Offered coronagraphic modes

Different masks are offered for coronographic observations:

  • Classical dark mask (Lyot stop): 2 opaque disks of diameter 0.7 & 1.4".
    These masks are held by metallic wires which cross in the middleand create another small mask that is offered under the name C_0.7_1.4.
  • One semi-transparent mask (C_0.7_sep_10): on a transparentsubstrate over a diameter of 0.7" the transmissivity is reduced to 0.4%(0.3%) for H-band (Ks-band).
    Please note that, while in principle it is possible to use the semi-transparentmask with S13 camera, the mis-alignment between the mask and CONICA detector significantly vignets the available field of view, so that the only possiblespot is the lower left one, with some vignetting in the bottom left side ofthe mask. Because of this, the use of the C_0.7_sep_10 with S13 camera is not recommended, except to experienced users.
    To avoid problems with high sky background, users wishing to observe in theLW range, are recommended to acquire their objects using the SW camera, thenchange to LW in the science template.
  • Two new four quadrant phase masks, one optimized for the H (4QPM_H) and one for the K band (4QPM_K) are offered as of P80 and replace the old 4QPM optimized to work in K band. These masks reduce the intensity of a source by adding a phase shift of pi to the wavefront. Both masks also include a small Lyot mask 0.15" diameter located in the center, which mitigates the effect of residual jitter. Peak attenuation for the masks is ~100, a gain of ~2 with respect to the old 4QPM. More details below and in the User's manunal.

All filters and cameras can be used. See the user manual for restrictions with the 4QPMs.

4QPM coronagraphy can be used in combination with pupil tracking (VM and SM).

For each mask and objective, 512x (red) and 256x (blue) windowing regions have been drawn on the reference frames, just click on the lins in the table to see how the field of view is affected.

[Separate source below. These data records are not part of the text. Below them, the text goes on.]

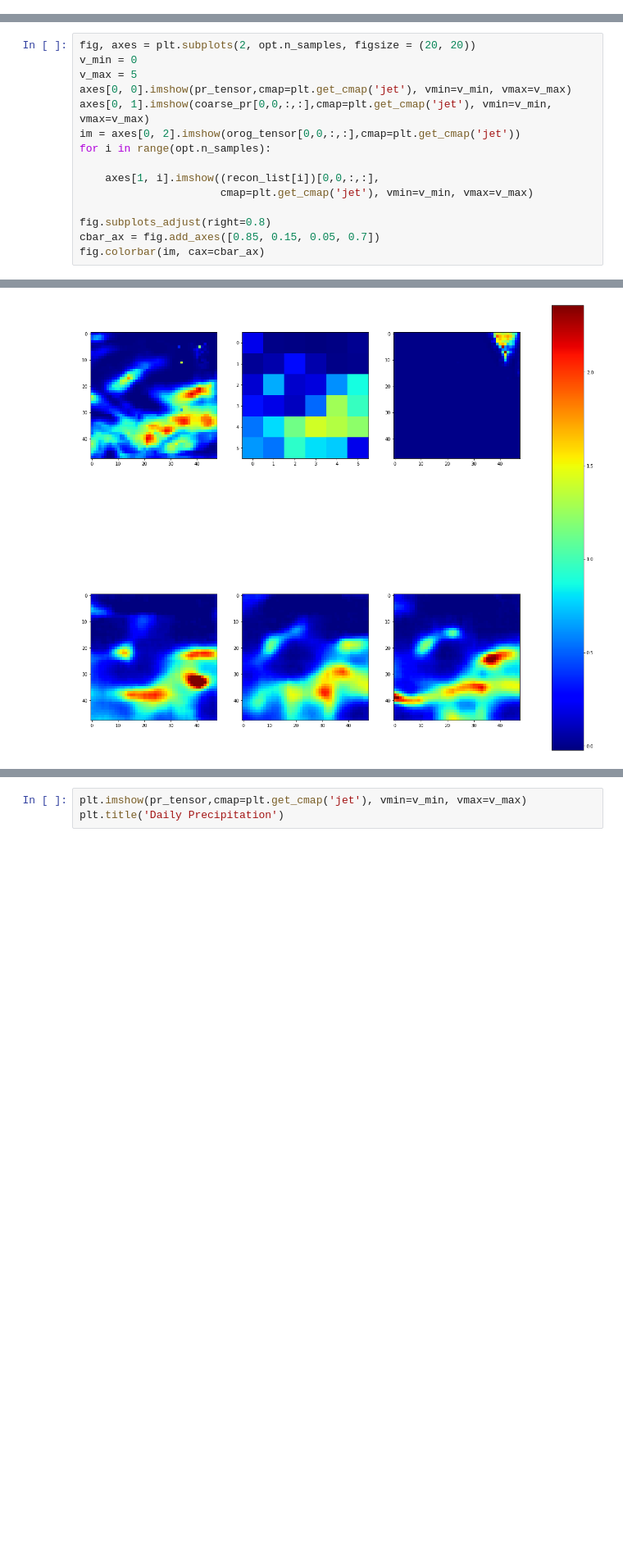
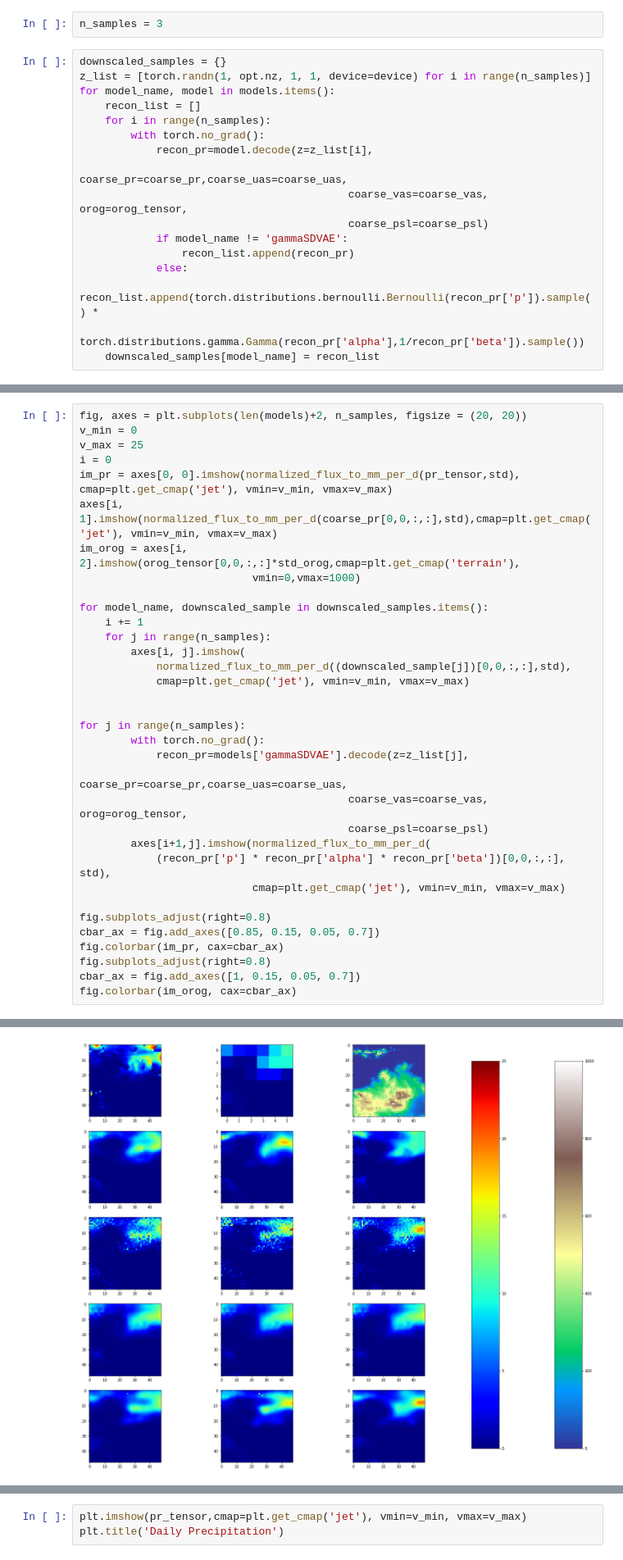
Before and after one commit to SimonTreu/sdvae, a Jupyter notebook: interactive_val.ipynb, the cells around one changed output, grey strips where cells are left out. Shown at 82% size. Cells and saved outputs as stored; diff of their text form; blank space fills up the shorter version.

```diff
--- a/interactive_val.ipynb
+++ b/interactive_val.ipynb
@@ -128,0 +225,19 @@ for i in range(opt.n_samples):
+# %%
+n_samples = 3
+# %%
+downscaled_samples = {}
+z_list = [torch.randn(1, opt.nz, 1, 1, device=device) for i in range(n_samples)]
+for model_name, model in models.items():
+    recon_list = []
+    for i in range(n_samples):
+        with torch.no_grad():
+            recon_pr=model.decode(z=z_list[i],
+                                          coarse_pr=coarse_pr,coarse_uas=coarse_uas,
+                                          coarse_vas=coarse_vas, orog=orog_tensor,
+                                          coarse_psl=coarse_psl)
+            if model_name != 'gammaSDVAE':
+                recon_list.append(recon_pr)
+            else:
+                recon_list.append(torch.distributions.bernoulli.Bernoulli(recon_pr['p']).sample() *
+                             torch.distributions.gamma.Gamma(recon_pr['alpha'],1/recon_pr['beta']).sample())
+    downscaled_samples[model_name] = recon_list
@@ -129,18 +267,37 @@ for i in range(opt.n_samples):
 # %%
-fig, axes = plt.subplots(2, opt.n_samples, figsize = (20, 20))
+fig, axes = plt.subplots(len(models)+2, n_samples, figsize = (20, 20))
 v_min = 0
-v_max = 5
-axes[0, 0].imshow(pr_tensor,cmap=plt.get_cmap('jet'), vmin=v_min, vmax=v_max)
-axes[0, 1].imshow(coarse_pr[0,0,:,:],cmap=plt.get_cmap('jet'), vmin=v_min, vmax=v_max)
-im = axes[0, 2].imshow(orog_tensor[0,0,:,:],cmap=plt.get_cmap('jet'))
-for i in range(opt.n_samples):
+v_max = 25
+i = 0
+im_pr = axes[0, 0].imshow(normalized_flux_to_mm_per_d(pr_tensor,std), cmap=plt.get_cmap('jet'), vmin=v_min, vmax=v_max)
+axes[i, 1].imshow(normalized_flux_to_mm_per_d(coarse_pr[0,0,:,:],std),cmap=plt.get_cmap('jet'), vmin=v_min, vmax=v_max)
+im_orog = axes[i, 2].imshow(orog_tensor[0,0,:,:]*std_orog,cmap=plt.get_cmap('terrain'),
+                           vmin=0,vmax=1000)
 
-    axes[1, i].imshow((recon_list[i])[0,0,:,:],
-                      cmap=plt.get_cmap('jet'), vmin=v_min, vmax=v_max)
+for model_name, downscaled_sample in downscaled_samples.items():
+    i += 1
+    for j in range(n_samples):
+        axes[i, j].imshow(
+            normalized_flux_to_mm_per_d((downscaled_sample[j])[0,0,:,:],std),
+            cmap=plt.get_cmap('jet'), vmin=v_min, vmax=v_max)
+
+
+for j in range(n_samples):
+        with torch.no_grad():
+            recon_pr=models['gammaSDVAE'].decode(z=z_list[j],
+                                          coarse_pr=coarse_pr,coarse_uas=coarse_uas,
+                                          coarse_vas=coarse_vas, orog=orog_tensor,
+                                          coarse_psl=coarse_psl)
+        axes[i+1,j].imshow(normalized_flux_to_mm_per_d(
+            (recon_pr['p'] * recon_pr['alpha'] * recon_pr['beta'])[0,0,:,:], std),
+                           cmap=plt.get_cmap('jet'), vmin=v_min, vmax=v_max)
 
 fig.subplots_adjust(right=0.8)
 cbar_ax = fig.add_axes([0.85, 0.15, 0.05, 0.7])
-fig.colorbar(im, cax=cbar_ax)
+fig.colorbar(im_pr, cax=cbar_ax)
+fig.subplots_adjust(right=0.8)
+cbar_ax = fig.add_axes([1, 0.15, 0.05, 0.7])
+fig.colorbar(im_orog, cax=cbar_ax)
 # %% [output]
 <matplotlib.colorbar.Colorbar at 0x...>
-[figure, old version]
+[figure, new version]
```
Also changed, not shown: parts of 21 cells of this notebook, 2 other files.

Link to images of the Lyot Stops (LW and SW) and 4QPM (SW)

S13 Objective S27 Objective S54 Objective L27 Objective L54 Objective
C_0.7 C_0.7 C_0.7 C_0.7 C_0.7
C_1.4 C_1.4 C_1.4 C_1.4 C_1.4
C_0.7_sep_10 C_0.7_sep_10 C_0.7_sep_10 C_0.7_sep_10 C_0.7_sep_10
4QPM_K 4QPM_K 4QPM_K    
      APP_coro APP_coro

4QPM Night tests

Report from the commissioning team

AB Dor was observed between 0h39UT and 0h51UT, followed by a reference star (HD 41371)at the same parallactic angle and observed for the same duration.The Right Ascension of the reference is therefore chosen with a difference equal to the observing time(here about 30 arcmin) and at the same Declination (differing by about 1 degree). In these case the orientation of the telescope pupil with respect to the instrument is more or less identical and as a result, static phase aberrations or amplitude effects (like spiders)keep the same orientation in the FOV.
Seeing ranges between 0.66 arcsec and 1.11 arcsec with a median value of 0.90 arcsec.AO correction was good and stable with Ec=45 +/- 5%.
The two stars are very similar: same spectral type K1III and K0III respectively, same IR magnitudes about mK=4.7 and mH=4.9 according to the 2MASS catalogue, and visible magnitudes are close mV=6.93 and 7.1 respectively. We combined 6 images of DIT=1s, NDIT=120.
The reference is used to calibrate the residual pattern in the image of the star andhence the intensity ratio between the 2 images has to be determined. The optimal intensity ratio is found while trying to minimize the residual intensity in the image. Re-centering of the2 images was not necessary. Raw and subtracted images are presented in Figure 1.The companion AB Dor C is clearly visible even on the direct coronagraphic image. Its distance to AB Dor A is measured to be 0.185 +/- 0.005 arcsec.


Fig. 1: Direct (left) and coronagraphic images, raw (middle) andsubtracted (right) of AB Dor. The companion AB Dor C is clearly visible even on the directimage when contrast is numerically enhanced although it is as bright as some other PSFstructures. The field of view is 2.5 arcsec. North is up, East is left.

Figure 2 shows the radial contrast on the coronagraphic image and the detection level once the halo is calibrated with a reference star.The 5 sigma detectability of a point source reaches ΔKs=6.7mag at 0.2 arcsec and ΔKs=9mag at 0.5arcsec


Fig. 2: Radial profile of PSF, raw and subtracted coronagraphic images of AB Dor as observed in the K band with 4QPM_K. The blue linecorresponds to the averaged intensity in the subtracted image while the red line stands for the 5 sigma detection level.